APROPOS the reportage ‘Plea seeking referendum on presidential form of government reaches SC’ (Sept 1) and the related letter (Sept 22). Democracy in Pakistan failed to deliver as it ignored the sine qua non of Aristotelian demokratia.

The sine qua non was honesty, merit, nationalism, a spirit of sacrifice, corruption-free public services, and the welfare of the masses. History shows that demokratia (the power of the people) has always been an ideal system. No system, including ochlocracy (mobocracy), could ever diminish the power of the governing elites.

Although the goal of democracy was to equalise citizens, the ‘equal citizen’, as enshrined in the golden words of our constitution, remains a myth. The demokratia envisioned opportunities of political participation for larger proportions of the population and across-the-board accountability.

But German sociologist Robert Michels’ law of oligarchies precluded popular participation in democracy. A handful of legislators exercised brute power forcing Noam Chomsky to call even American public a ‘bewildered herd’.

Aristotle would rejoice in the grave to see both, Pakistan’s National Assembly and the Senate, being populated by the rich. One member ostentatiously wore Louis Moinet ‘Meteoris’ wrist watch, worth about Rs460 million. Another, with a capacity to shut down the whole country, lives in a 30-kanal house. No government ever took any legislative steps to equalise citizens in access to education, healthcare, housing and jobs.

No government ever looked into the origin of landed aristocracy, chiefs and chieftains during the Mughal and British periods and the origin of wealth of the nouveau riches (industrial robber baron).

Michels stated that the raison d’etre of representative democracy is eliminating elite rule. It is an impossible goal. In his 1911 book Political Parties, he postulated the inevitable iron law of oligarchy. To him, representative democracy is a façade, legitimising the rule of a particular elite.

According to this ‘iron law’, democracy and large-scale organisation are incompatible. The rule by an elite, or oligarchy, is an inevitable upshot of ‘tactical and technical necessities’ of democratic organisations.

All organisations eventually come to be run by a ‘leadership class’, which often functions as a paid administrator, executive, spokesperson or political strategist.

Far from being ‘servants of the masses’, the ‘leadership class’, rather than the organisation’s membership will inevitably dominate the organisation’s power structures. They control access to information, with little accountability. They manage to centralise their power, as masses (rank-and-file members) are apathetic, and indifferent to their organisation’s decision-making processes.

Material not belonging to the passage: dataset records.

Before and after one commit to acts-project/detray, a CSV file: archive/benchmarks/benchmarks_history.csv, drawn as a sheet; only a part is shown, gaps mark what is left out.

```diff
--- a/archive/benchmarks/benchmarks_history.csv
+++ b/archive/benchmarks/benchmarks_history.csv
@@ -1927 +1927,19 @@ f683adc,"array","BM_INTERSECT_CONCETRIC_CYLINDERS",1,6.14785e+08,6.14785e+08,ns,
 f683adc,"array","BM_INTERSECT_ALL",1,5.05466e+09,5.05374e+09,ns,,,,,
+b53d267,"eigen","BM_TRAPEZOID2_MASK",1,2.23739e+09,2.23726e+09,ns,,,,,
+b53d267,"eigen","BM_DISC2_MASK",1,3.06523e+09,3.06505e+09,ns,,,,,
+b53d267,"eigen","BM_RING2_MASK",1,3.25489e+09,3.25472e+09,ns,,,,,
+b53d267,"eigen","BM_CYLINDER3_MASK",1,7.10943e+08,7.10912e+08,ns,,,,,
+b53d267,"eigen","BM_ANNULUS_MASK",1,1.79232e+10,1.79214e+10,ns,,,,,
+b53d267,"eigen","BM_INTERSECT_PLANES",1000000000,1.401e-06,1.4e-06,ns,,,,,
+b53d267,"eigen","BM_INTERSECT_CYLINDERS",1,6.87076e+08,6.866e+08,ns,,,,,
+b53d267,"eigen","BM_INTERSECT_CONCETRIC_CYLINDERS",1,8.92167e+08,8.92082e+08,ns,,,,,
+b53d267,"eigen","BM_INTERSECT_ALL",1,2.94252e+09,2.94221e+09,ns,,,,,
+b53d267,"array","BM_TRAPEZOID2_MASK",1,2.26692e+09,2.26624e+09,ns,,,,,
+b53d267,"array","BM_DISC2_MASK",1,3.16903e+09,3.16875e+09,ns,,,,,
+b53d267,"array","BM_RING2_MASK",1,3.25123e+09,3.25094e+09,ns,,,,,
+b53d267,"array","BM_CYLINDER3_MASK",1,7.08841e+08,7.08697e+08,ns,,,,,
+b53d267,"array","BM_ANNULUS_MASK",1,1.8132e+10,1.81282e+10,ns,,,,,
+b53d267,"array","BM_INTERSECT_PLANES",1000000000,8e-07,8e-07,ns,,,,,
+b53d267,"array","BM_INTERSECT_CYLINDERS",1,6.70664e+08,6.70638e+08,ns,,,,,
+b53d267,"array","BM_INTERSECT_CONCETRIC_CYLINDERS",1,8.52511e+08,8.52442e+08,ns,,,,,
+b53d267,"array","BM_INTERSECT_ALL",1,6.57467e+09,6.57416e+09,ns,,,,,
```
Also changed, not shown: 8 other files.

No large and complex organisation can function purely as a direct democracy. Power within an organisation will always get delegated to individuals within that group, elected or otherwise. Democratic attempts to hold leadership positions accountable are bound to fail. The oligarchy has power to reward loyalty, gag dissent and influence members (masses).

The iron law of oligarchy smacks of ideas in The Theory and Practice of Oligarchical Collectivism, a fictional book in the dystopian novel Nineteen Eighty-Four by George Orwell. Throughout recorded time, and probably since the end of the Neolithic Age, there have been three kinds of people in the world, the high, the middle, and the low.

The examples of Lee Kuan Yew in Singapore, Mahathir Mohamad in Malaysia, Deng Xiaoping and Xi Jinping in China, Park Chung-hee in Korea illustrate how ‘high’ visionary leaders backed by a strong central government can rapidly transform nations.

What matters is leadership backed up with a technocratic coterie, in the presidential or parliamentary system, both being otherwise flawed. However, perhaps the people in a referendum are the best to judge which system to choose.

Amjed Jaaved

Rawalpindi

Published in Dawn, September 27th, 2020